YOUR ASSIGNMENT: Find each line below where the word "feira" occurs, and copy it.

┄┄┄┄┄┄

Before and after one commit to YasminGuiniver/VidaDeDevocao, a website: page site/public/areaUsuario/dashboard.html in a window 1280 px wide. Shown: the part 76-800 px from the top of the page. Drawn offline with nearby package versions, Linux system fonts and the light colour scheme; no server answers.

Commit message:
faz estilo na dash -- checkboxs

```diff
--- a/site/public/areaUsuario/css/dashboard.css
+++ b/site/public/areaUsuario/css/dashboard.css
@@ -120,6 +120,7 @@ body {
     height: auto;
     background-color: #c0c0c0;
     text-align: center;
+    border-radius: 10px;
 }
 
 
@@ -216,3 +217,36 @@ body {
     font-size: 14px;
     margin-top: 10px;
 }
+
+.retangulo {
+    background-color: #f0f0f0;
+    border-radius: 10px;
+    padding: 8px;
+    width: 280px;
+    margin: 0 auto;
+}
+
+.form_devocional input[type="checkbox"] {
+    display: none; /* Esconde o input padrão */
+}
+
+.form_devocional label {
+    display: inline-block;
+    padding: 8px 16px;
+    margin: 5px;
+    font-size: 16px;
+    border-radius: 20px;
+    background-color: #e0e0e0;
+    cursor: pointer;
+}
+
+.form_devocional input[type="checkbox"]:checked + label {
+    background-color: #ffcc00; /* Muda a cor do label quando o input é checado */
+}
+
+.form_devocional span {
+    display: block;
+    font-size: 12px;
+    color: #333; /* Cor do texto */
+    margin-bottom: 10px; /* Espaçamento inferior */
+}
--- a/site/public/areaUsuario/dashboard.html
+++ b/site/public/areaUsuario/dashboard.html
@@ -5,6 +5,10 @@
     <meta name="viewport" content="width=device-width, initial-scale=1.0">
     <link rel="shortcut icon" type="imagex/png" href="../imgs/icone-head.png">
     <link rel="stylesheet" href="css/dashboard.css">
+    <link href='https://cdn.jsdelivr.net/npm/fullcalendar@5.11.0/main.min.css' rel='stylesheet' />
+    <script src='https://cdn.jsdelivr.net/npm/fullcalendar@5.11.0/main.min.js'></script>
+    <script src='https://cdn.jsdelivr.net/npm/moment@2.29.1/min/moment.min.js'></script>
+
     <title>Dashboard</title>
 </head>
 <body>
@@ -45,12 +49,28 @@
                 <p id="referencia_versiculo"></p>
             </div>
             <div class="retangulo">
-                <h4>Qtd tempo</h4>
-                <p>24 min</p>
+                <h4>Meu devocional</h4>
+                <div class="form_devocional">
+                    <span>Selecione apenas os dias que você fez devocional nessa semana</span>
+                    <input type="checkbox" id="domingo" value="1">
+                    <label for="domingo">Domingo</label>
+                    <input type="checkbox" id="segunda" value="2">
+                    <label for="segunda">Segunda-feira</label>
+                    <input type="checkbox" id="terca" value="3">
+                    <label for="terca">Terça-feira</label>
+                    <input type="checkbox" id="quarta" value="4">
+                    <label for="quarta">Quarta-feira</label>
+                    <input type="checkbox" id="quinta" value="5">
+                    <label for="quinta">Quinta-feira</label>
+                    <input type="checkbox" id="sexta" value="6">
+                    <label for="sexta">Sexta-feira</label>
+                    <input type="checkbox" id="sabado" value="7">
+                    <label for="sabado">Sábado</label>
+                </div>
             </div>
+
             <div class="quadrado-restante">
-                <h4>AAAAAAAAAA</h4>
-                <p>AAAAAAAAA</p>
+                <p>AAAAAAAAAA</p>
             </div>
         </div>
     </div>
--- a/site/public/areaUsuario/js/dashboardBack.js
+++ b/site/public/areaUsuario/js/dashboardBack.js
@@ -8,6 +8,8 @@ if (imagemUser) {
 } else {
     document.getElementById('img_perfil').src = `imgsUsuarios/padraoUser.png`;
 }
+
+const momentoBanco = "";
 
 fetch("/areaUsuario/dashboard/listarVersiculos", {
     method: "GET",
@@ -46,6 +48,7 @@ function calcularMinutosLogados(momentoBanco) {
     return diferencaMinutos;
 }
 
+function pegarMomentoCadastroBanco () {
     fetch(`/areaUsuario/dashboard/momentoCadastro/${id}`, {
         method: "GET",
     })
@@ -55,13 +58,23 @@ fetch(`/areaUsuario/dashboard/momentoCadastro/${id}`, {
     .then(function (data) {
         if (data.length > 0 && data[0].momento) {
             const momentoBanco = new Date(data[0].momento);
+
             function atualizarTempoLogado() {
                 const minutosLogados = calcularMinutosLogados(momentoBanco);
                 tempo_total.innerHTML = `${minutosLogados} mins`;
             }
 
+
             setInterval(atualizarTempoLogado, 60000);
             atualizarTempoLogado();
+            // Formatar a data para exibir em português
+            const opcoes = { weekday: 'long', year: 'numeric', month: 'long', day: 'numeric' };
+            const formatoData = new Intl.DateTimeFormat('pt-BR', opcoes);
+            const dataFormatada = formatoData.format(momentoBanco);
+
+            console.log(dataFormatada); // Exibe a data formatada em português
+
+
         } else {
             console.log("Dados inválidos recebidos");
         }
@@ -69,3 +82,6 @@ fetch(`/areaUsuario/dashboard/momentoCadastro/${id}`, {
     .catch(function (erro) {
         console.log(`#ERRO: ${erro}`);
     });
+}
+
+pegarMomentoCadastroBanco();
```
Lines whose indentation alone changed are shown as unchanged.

┄┄┄┄┄┄

EXERCISE ANSWER:
+                    <label for="segunda">Segunda-feira</label>
+                    <label for="terca">Terça-feira</label>
+                    <label for="quarta">Quarta-feira</label>
+                    <label for="quinta">Quinta-feira</label>
+                    <label for="sexta">Sexta-feira</label>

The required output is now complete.